The membership of this monetary union and its predecessor
agencies has fluctuated somewhat over the years, and most of
the constituents have issued their own commemoratives.  In
the old colonial "British Caribbean Territories" series the
1958 ½¢ used to be a highly promoted "rare" coin, with
dealers pushing them at $100.00.  Then, so goes the tale, a
bag of them was found at the bank in use as a doorstop.  The
price dropped and now they're just as common as the '55s.
There are no rare dates in the BCT series, but it is
difficult to complete a date set in uncirculated.  Most 1¢

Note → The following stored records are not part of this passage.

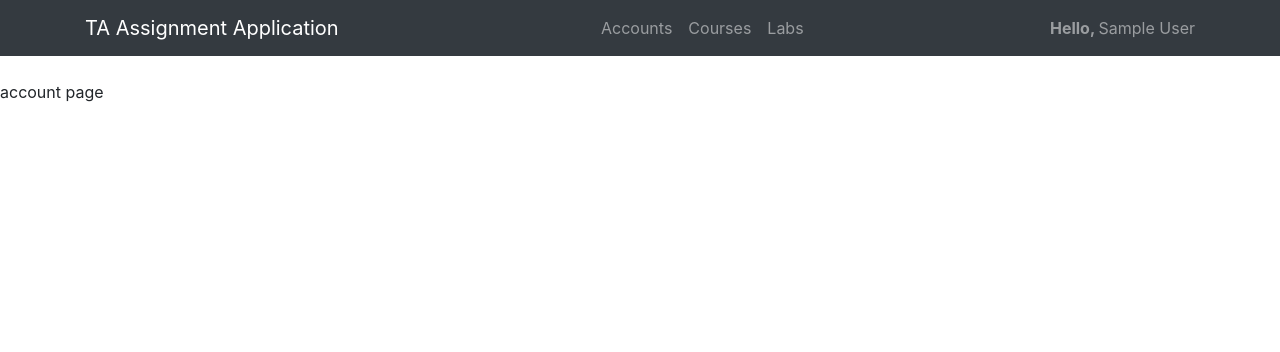
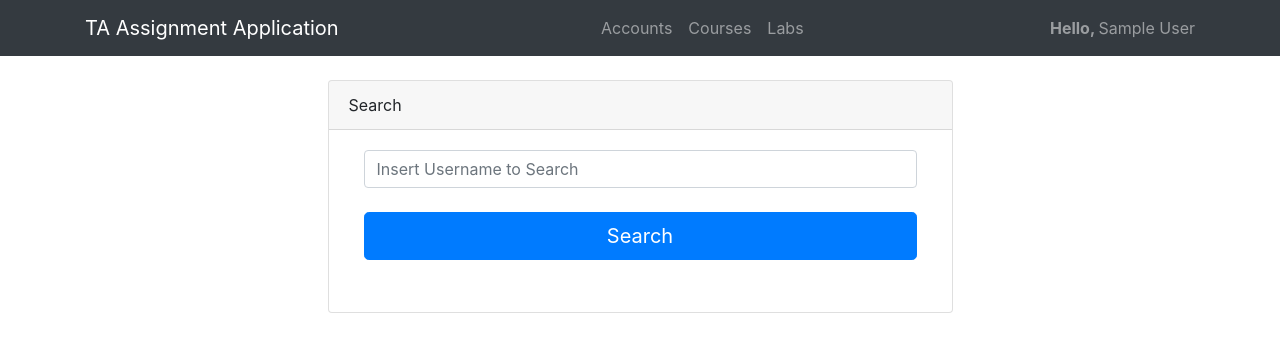
Before and after one commit to adkanyer/CS361Django, a Django app: page /account/ in a window 1280 px wide. Shown: the top 352 px of the page. Run offline with Django 3.2, Linux system fonts and the light colour scheme; tables that the repository leaves empty hold one stand-in row (values such as "Sample post"); some libraries are stand-ins or nearby versions.

Commit message:
A heckton of stuff
Added view_info to the homepage
Added account view_info with search
Started view_accounts

```diff
--- a/TaApp/DjangoModelInterface.py
+++ b/TaApp/DjangoModelInterface.py
@@ -137,35 +137,42 @@ class DjangoModelInterface(DataInterface):
     def get_private_info(self, user):
         info = ContactInfo.objects.filter(account__name=user.username).first()
         hours = OfficeHour.objects.filter(contact_info=info)
-        s = ""
-        s += "Username: " + user.username + "\n"
-        s += "Role: " + user.role + "\n"
+
+        s = {"username": "","name":"","lname":"","email":"","address":"","phone":"","hours":""}
+
+        s["username"] = user.username
+        s["role"] = user.role
         if info.first_name is not None and info.last_name is not None:
-            s += "Name: " + info.first_name + " " + info.last_name + "\n"
+            s["name"] = info.first_name
+            s["lname"] = info.last_name
+        if info.email is not None:
+            s["email"] = info.email
+        office_hours = ""
         if info.address is not None:
-            s += "Address: " + info.address + "\n"
+            s["address"] = info.address
+        for hour in hours:
+            hours += hour.time + " "
+        s["hours"] = office_hours
         if info.phone is not None:
-            s += "Phone: " + info.phone + "\n"
-        if info.email is not None:
-            s += "Email: " + info.email + "\n"
-        s += "Office Hours: "
-        for hour in hours:
-            s += hour.time + " "
+            s["phone"] = info.phone
         return s
 
     def get_public_info(self, user):
         info = ContactInfo.objects.filter(account__name=user.username).first()
         hours = OfficeHour.objects.filter(contact_info=info)
-        s = ""
-        s += "Username: " + user.username + "\n"
-        s += "Role: " + user.role + "\n"
+
+        s = {"username": "", "name": "", "lname": "", "email": "", "hours": ""}
+        s["username"] = user.username
+        s["role"] = user.role
         if info.first_name is not None and info.last_name is not None:
-            s += "Name: " + info.first_name + " " + info.last_name + "\n"
+            s["name"] = info.first_name
+            s["lname"] = info.last_name
         if info.email is not None:
-            s += "Email: " + info.email + "\n"
-        s += "Office Hours: "
+            s["email"] = info.email
+        office_hours = ""
         for hour in hours:
-            s += hour.time + " "
+            hours += hour.time + " "
+        s["hours"] = office_hours
         return s
 
     def edit_phone(self, account_name, phone_number):
--- a/TaApp/views.py
+++ b/TaApp/views.py
@@ -18,19 +18,26 @@ class Home(View):
 
     def get(self, request):
         user = str(self.environ.database.get_logged_in())
+        data = None
 
-        return render(request, "main/index.html", {"user": user, "response": ""})
+        if user != "":
+            data = self.ui.command("view_info", "")
+
+        return render(request, "main/index.html", {"user": user, "response": data})
 
     def post(self, request):
-        response = None
         if request.POST["form"] == "login":
             self.ui.command("login", {"username": request.POST["username"], "password": request.POST["password"]})
         if request.POST["form"] == "logout":
             self.ui.command("logout", "")
 
         user = str(self.environ.database.get_logged_in())
+        data = None
+        if user != "":
+            data = self.ui.command("view_info", "")
 
-        return render(request, "main/index.html", {"user": user, "response": response, "message": str(self.environ.message)})
+        user = str(self.environ.database.get_logged_in())
+        return render(request, "main/index.html", {"user": user, "response": data, "message": str(self.environ.message)})
 
 
 class Accounts(View):
@@ -44,14 +51,23 @@ class Accounts(View):
 
     def get(self, request):
         user = str(self.environ.database.get_logged_in())
+        role = self.environ.user.role
+        accounts = None
 
-        return render(request, "main/account.html", {"user": user, "response": ""})
+        if role == "administrator" or role == "supervisor":
+            accounts = self.ui.command("view_accounts", "")
+
+        return render(request, "main/account.html", {"user": user, "role": role, "accounts": accounts})
 
     def post(self, request):
         response = None
         user = str(self.environ.database.get_logged_in())
+        role = self.environ.user.role
 
-        return render(request, "main/account.html", {"user": user, "response": response, "message": str(self.environ.message)})
+        if request.POST["form"] == "view_info":
+            response = self.ui.command("view_info", {"username": request.POST["username"]})
+
+        return render(request, "main/account.html", {"user": user, "response": response, "message": str(self.environ.message), "role": role})
 
 
 class Courses(View):
--- a/TaCLI/Components/AccountCommands.py
+++ b/TaCLI/Components/AccountCommands.py
@@ -80,10 +80,6 @@ class ViewAccounts(Command.Command):
     def action(self, args):
         result = ""
 
-        if len(args) != 1:
-            self.environment.debug("Invalid arguments.")
-            return "ERROR"
-
         if self.environment.user is None:
             self.environment.debug("You must be logged in to perform this action.")
             return "ERROR"
@@ -120,15 +116,17 @@ class ViewInfo(Command.Command):
             self.environment.debug("You must be logged in to perform this action.")
             return "ERROR"
 
-        if len(args) == 1:
+        if args == "":
             user = self.environment.database.get_user(self.environment.database.get_logged_in())
             return self.environment.database.get_private_info(user)
         else:
-            user = self.environment.database.get_user(args[1])
+            user = self.environment.database.get_user(args["username"])
             if user is not None:
                 if self.environment.user.get_role() not in ["administrator", "supervisor"]:
+                    print("public")
                     return self.environment.database.get_public_info(user)
                 else:
+                    print("private")
                     return self.environment.database.get_private_info(user)
 
             else:
--- a/templates/main/account.html
+++ b/templates/main/account.html
@@ -25,11 +25,59 @@
                 </ul>
             </div>
         </nav>
-
-
         <br>
 
-        account page
+        <div class="row">
+            <div class="col-3"></div>
+            <div class="col-lg-6">
+                <div class="card">
+                    <div class="card-header">Search</div>
+                    <div class="card-body">
+                        {% if message != "" and message is not None%}
+                            <div class="alert alert-danger" role="alert">
+                                {{  message }}
+                            </div>
+                        {% endif %}
+                        <form method="post" action="/account/" class="input-group">
+                            <div class="form-group col-lg-12">
+                                {% csrf_token %}
+                                <input type="text" name="username" placeholder="Insert Username to Search" id="username" class="form-control">
+                                <br>
+                                <p><button class="btn btn-primary btn-lg btn-block" name="form" value="view_info" type="submit">Search</button></p>
+                            </div>
+                        </form>
+                        {% if response is not None %}
+                            <div class="card">
+                                <ul class="list-group list-group-flush">
+                                    <li class="list-group-item">Username: {{ response.username }}</li>
+                                    <li class="list-group-item">Role: {{ response.role }}</li>
+                                    <li class="list-group-item">Email: {{ response.email }}</li>
+                                    <li class="list-group-item">Office Hours: {{ response.hours }}</li>
+                                    {% if role == "administrator" or role == "supervisor" %}
+                                        <li class="list-group-item">Phone: {{ response.Phone }}</li>
+                                        <li class="list-group-item">Address: {{ response.address }}</li>
+                                    {% endif %}
+                                </ul>
+                            </div>
+                        {% endif %}
+                    </div>
+                </div>
+            </div>
+        </div>
+        {% if role == "administrator" or role == "supervisor" %}
+            <br>
+            <div class="row">
+                <div class="col-2"></div>
+                <div class="col-lg-4">
+                    <div class="card">
+                        <div class="card-header">Accounts</div>
+                        <div class="card-body">
+                            {{ accounts }}
+                        </div>
+                    </div>
+                </div>
+
+        {% endif %}
 
      {% endif %}
 
```
Also changed, not shown: templates/main/index.html (+18 -2 lines), 1 other file.
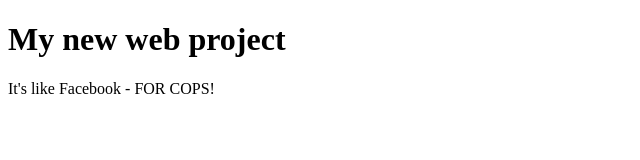
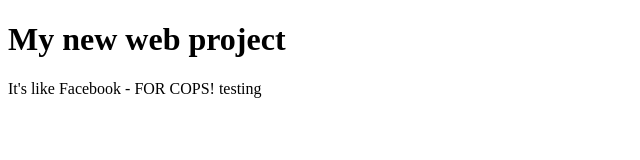
Before and after one commit to bqlee/1950Repo, a plain HTML site: page index.html in a window 1280 px wide. Shown: the full height of the page, 0-640 px from the left. Drawn offline with Linux system fonts and the light colour scheme.

Commit message:
update index.html

```diff
--- a/index.html
+++ b/index.html
@@ -5,6 +5,6 @@
 	</head>
 	<body>
 	<h1>My new web project</h1>
-	<p>It's like Facebook - FOR COPS!</p>
+	<p>It's like Facebook - FOR COPS! testing</p>
 	</body>
 </html>
```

and 2¢ can be found so, but the others are tough.
Exceptions might be the 1965 5¢ and 1955 50¢, of which I've
seen small lots of each, but just try to find a 1960 5¢ in
unc.  Go ahead, I dare you.
There are also three proof set dates, two of them
findable, and an assortment of single date proofs, which
generally are not.
Under the rubric "East Caribbean Territories" SCWC lists
two $10 coins, which both carry that designation, and the 8
piece proof set of 1970 $4 coins, which do not.  The ECT
coins in both copper-nickel are not rare, but once again
people need them for their type sets or their
one-of-every-country collection, so they don't stay in
inventory.  The $4 proofs are not rare either, but they
usually come broken out of the case, so I'll call the set
The latest designation, "East Caribbean States," gives a
nod to the expressed independence of these now free nations.
A minor currency was introduced after a 15 year lapse.  1981
dated aluminum coins were imported in bulk, and I believe
large stocks are still available.  Not so the copper-nickel
minors and goldine dollar.  The 10¢ and 25¢ turn up on
occasion in poundage, but cannot be obtained in major
wholesale quantities.  Other dates tend to be harder to come
by.  Commemorative coins of the 80s in copper-nickel, silver
and gold, and proof sets, are a bit difficult because of the
same collector demand patterns noted above.